Every line containing the string "button" should be returned from the records.

[Records contained in a dataset]
· · · ·

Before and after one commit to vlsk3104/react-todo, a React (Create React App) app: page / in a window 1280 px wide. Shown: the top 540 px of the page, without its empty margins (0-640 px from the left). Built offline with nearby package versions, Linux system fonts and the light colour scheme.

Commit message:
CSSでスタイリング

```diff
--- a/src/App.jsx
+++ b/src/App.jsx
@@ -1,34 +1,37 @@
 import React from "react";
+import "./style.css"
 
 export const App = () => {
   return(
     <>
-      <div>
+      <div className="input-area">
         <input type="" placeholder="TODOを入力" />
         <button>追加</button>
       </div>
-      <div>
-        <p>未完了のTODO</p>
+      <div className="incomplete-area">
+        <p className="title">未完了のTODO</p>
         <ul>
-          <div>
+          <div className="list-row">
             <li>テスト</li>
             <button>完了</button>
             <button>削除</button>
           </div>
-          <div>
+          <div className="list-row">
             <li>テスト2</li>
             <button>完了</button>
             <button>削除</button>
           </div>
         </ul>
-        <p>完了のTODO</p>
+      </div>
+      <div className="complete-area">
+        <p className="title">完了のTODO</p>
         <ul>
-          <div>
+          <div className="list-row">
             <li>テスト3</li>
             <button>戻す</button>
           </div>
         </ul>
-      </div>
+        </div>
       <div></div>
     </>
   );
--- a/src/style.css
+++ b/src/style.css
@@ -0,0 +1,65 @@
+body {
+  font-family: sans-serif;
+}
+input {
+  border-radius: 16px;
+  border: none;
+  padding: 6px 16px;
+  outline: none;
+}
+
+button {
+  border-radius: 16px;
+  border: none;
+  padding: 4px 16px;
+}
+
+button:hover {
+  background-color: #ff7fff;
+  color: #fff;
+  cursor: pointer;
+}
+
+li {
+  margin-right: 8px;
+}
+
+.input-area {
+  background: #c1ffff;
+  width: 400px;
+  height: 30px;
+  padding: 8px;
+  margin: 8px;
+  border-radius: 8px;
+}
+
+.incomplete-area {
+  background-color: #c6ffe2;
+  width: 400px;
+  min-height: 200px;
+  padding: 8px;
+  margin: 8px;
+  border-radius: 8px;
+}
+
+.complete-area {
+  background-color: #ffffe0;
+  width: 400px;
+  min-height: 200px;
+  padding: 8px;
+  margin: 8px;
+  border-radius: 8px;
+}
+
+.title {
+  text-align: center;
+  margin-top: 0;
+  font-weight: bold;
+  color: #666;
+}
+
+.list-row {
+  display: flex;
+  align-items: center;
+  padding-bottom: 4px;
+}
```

· · · ·

▶ _Written response_
         <button>追加</button>
             <button>完了</button>
             <button>削除</button>
             <button>完了</button>
             <button>削除</button>
             <button>戻す</button>
+button {
+button:hover {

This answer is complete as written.